These fake Android apps steal your money when you aren’t looking
If you thought you were immune from hackers when downloading “legit” Android apps from Google Play, then think again. The McAfee Mobile Research team recently discovered a new campaign where at least 15 apps were “re-packaged” to secretly sign up for premium paid services in the background. The list includes Qrcode Scanner, Cut Ringtones 2018, and Despacito Ringtone.
The campaign is run by the AsiaHitGroup Gang who first appeared in late 2016 to target victims primarily in Thailand and Malaysia. The group used a fake app installer called Sonvpay.A that, for a price, pretended to install popular apps delivered outside Google Play. But it secretly subscribed at least 20,000 victims to paid services in the background by sending SMS messages to premium-rate numbers.
But that was only the beginning.
The group then moved on to bigger bucks through Google Play during November 2017 in its second campaign targeting Thailand, Malaysia and Russia. They modified the fake installer, now called Sonvpay.B, to serve as full-fledged familiar-but-fake apps listed on Google’s storefront. For this campaign, Sonvpay relied on IP address geolocation to identify the victims’ country of origin.
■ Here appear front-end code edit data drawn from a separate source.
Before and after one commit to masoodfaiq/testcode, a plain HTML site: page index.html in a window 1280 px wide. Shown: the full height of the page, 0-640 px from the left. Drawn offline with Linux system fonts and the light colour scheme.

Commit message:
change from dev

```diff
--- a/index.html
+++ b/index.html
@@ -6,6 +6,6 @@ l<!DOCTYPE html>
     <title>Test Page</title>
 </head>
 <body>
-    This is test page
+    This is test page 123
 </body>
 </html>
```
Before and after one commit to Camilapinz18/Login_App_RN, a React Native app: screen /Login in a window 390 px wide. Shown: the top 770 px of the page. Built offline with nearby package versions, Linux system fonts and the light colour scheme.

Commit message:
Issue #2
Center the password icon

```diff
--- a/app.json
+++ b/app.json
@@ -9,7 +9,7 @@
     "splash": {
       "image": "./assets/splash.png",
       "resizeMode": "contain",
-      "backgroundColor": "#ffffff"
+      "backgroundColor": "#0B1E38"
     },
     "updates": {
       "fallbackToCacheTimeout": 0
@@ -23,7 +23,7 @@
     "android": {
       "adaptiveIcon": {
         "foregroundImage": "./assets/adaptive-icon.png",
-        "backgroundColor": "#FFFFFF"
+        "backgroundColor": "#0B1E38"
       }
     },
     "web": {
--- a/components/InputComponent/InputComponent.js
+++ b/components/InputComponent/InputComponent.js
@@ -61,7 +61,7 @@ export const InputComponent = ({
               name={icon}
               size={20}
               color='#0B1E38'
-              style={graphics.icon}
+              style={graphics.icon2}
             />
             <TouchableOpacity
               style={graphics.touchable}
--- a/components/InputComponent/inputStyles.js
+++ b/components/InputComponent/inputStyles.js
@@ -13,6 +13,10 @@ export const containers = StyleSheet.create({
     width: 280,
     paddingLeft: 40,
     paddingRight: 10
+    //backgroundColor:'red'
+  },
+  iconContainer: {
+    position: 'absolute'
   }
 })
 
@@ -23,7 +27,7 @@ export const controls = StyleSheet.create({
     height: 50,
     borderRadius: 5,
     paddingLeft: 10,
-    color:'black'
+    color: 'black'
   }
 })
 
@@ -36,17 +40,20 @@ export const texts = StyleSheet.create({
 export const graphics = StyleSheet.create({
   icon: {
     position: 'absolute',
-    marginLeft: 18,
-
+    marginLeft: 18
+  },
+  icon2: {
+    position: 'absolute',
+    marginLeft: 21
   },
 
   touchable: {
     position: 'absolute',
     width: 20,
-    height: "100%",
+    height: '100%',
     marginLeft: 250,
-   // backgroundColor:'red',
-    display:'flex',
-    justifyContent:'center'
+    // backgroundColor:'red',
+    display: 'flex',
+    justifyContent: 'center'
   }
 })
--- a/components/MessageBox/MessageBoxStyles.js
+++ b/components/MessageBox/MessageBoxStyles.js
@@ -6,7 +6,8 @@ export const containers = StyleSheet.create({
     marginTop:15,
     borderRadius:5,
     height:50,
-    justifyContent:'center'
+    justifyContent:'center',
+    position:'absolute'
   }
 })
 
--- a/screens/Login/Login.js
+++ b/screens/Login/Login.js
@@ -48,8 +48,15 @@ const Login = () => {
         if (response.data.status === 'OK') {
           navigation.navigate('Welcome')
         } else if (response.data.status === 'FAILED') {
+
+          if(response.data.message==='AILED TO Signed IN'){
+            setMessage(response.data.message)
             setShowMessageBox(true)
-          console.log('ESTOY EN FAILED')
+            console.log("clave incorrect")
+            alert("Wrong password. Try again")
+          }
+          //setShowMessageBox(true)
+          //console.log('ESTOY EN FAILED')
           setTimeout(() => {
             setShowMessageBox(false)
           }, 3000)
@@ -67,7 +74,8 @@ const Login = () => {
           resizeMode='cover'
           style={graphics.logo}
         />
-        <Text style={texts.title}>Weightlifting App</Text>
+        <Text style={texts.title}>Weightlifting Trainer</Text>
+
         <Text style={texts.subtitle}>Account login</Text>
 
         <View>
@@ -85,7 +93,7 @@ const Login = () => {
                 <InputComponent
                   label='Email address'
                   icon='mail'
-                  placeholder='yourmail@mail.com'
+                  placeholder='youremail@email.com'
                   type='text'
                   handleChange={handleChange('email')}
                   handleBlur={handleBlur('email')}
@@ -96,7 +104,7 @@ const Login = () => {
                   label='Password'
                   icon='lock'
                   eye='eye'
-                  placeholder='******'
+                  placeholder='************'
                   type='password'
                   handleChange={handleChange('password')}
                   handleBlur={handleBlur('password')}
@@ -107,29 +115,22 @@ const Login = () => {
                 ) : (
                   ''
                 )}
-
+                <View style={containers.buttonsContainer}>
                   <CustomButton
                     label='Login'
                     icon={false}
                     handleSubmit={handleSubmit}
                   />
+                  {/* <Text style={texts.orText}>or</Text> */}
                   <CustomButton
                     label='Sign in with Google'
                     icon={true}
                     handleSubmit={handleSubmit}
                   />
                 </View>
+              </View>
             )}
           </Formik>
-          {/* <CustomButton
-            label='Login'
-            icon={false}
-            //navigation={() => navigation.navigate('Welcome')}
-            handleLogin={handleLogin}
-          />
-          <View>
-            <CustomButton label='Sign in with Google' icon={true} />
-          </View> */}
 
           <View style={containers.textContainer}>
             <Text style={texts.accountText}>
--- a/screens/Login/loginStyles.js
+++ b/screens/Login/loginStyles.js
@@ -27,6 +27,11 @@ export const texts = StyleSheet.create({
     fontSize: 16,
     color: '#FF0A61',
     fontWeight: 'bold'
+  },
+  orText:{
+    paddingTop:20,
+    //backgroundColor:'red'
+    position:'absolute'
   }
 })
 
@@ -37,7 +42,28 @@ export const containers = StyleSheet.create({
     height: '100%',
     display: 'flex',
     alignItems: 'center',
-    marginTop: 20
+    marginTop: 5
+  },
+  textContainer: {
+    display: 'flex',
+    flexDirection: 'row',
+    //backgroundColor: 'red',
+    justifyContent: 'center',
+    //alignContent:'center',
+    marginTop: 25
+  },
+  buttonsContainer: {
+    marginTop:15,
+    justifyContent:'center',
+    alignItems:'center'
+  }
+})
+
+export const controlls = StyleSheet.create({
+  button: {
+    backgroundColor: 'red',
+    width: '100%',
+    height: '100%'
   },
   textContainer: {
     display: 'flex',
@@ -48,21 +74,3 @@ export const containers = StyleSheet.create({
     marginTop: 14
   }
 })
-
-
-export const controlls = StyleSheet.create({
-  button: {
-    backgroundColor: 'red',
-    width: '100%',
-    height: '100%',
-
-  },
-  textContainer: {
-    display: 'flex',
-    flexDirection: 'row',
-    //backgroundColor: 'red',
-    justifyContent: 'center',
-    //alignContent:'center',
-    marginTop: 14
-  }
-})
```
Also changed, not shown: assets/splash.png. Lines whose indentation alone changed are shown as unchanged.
The campaign also used the same SMS method while adding WAP billing — aka direct billing to a mobile carrier — to secretly subscribe victims to premium services.
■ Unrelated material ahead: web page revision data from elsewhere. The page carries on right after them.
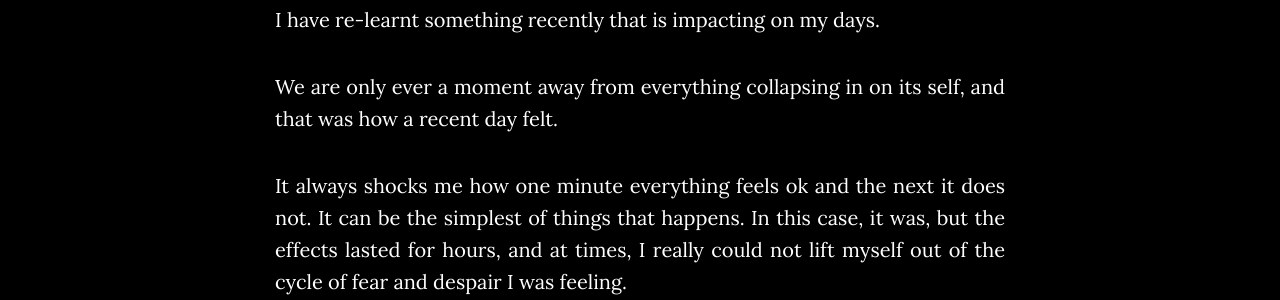
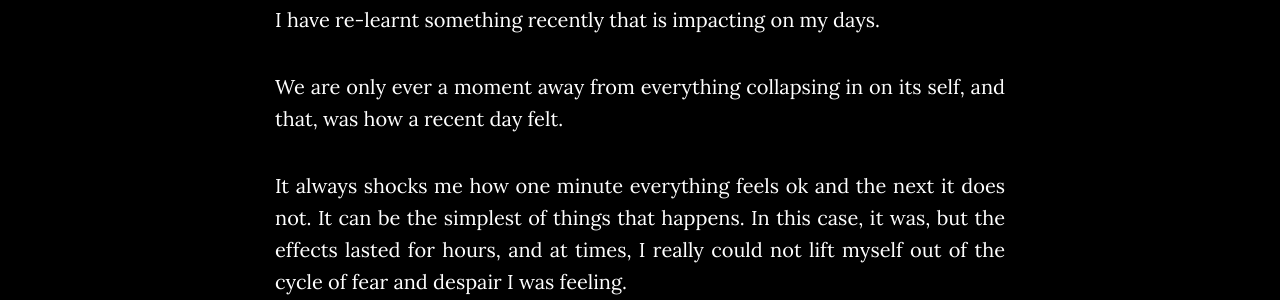
Before and after one commit to cardsfromtheedge/cardsfromtheedge.github.io, a Jekyll site: the page built from _posts/2018-08-10-A-Calm-Day.md, in a window 1280 px wide and 900 px high, scrolled down 1274 px. Shown: the part 186-486 px from the top of the window. Built offline with Jekyll 4.4.1, drawn with Linux system fonts in a browser that asks for light colours.

```diff
--- a/_posts/2018-08-10-A-Calm-Day.md
+++ b/_posts/2018-08-10-A-Calm-Day.md
@@ -16,7 +16,7 @@ Whether that be the coastal edge, on the edge of our seats (either with exciteme
 
 I have re-learnt something recently that is impacting on my days.
 
-We are only ever a moment away from everything collapsing in on its self, and that was how a recent day felt.
+We are only ever a moment away from everything collapsing in on its self, and that, was how a recent day felt.
 
 It always shocks me how one minute everything feels ok and the next it does not. It can be the simplest of things that happens. In this case, it was, but the effects lasted for hours, and at times, I really could not lift myself out of the cycle of fear and despair I was feeling.
 
```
The group’s third campaign began in January 2018 targeting devices accessing Google Play in Malaysia and Kazakhstan. Instead of creating fake apps, the group bundled legitimate Android apps with Sonvpay.C, which uses silent background push notifications to secretly subscribe victims to premium paid services. The apps themselves don’t pose any kind of threat outside wanting permission to access SMS messages. In fact, they act completely normal.
“The subscription operates primarily via WAP billing, which does not require sending SMS messages to premium-rate numbers,” McAfee’s Carlos Castillo reports. “Instead it requires only that users employ the mobile network to access a specific website and automatically click on a button to initiate the subscription process.”
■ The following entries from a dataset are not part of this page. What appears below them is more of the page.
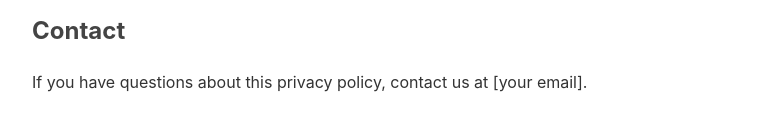
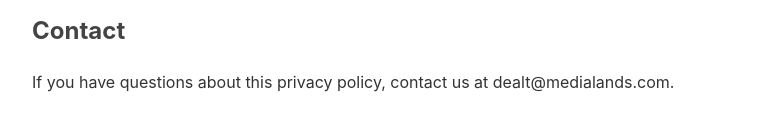
Before and after one commit to CatevoAdmin/dealt-privacy, a plain HTML site: page index.html in a window 1280 px wide. Shown: the part 1037-1168 px from the top of the page, without its empty margins (258-1018 px from the left). Drawn offline with Linux system fonts and the light colour scheme.

Commit message:
Add contact email

```diff
--- a/index.html
+++ b/index.html
@@ -46,6 +46,6 @@
     <p>If we update this policy, we will post the new version here with an updated date.</p>
 
     <h2>Contact</h2>
-    <p>If you have questions about this privacy policy, contact us at [your email].</p>
+    <p>If you have questions about this privacy policy, contact us at dealt@medialands.com.</p>
 </body>
 </html>
```
Also changed, not shown: 1 other file.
After you install one of these apps, the Sonvpay component receives commands to sign onto premium paid services through push notifications that the device owner never sees. These services are billed directly to the mobile carrier. Even more, there’s a fake “update” component where if the device owner agrees to the update, Sonvpay.C will subscribe to premium services. Even if the user doesn’t agree, the services may show up on the mobile carrier’s bill anyway depending on the command sent through the push notification.
The problem with carrier billing and this type of fraudulent charge is that it’s typically not discovered until the victim receives a monthly statement. These charges are typically subscription-based as well, so victims must figure out how to unsubscribe from the premium service.
When McAfee’s team discovered Qrcode Scanner, Cut Ringtone 2018 and Despacito Ringtone loaded with the Sonvpay.C component, they promptly alerted Google and saw the apps disappear from Google Play. Despacito for Ringtone appeared several days later, once again laced with Sonvpay.C, but was quickly nuked by Google.
Unfortunately, the AsiaHitGroup Gang will likely return for a fourth campaign.
- Switching to AT&T? We break down the carrier’s new unlimited and prepaid plans
- The best music apps for iOS and Android
- Formula One streaming service will launch at the 2018 Spanish Grand Prix
- From Boost to Cricket, these little carriers could save you big bucks
- Android P hands-on review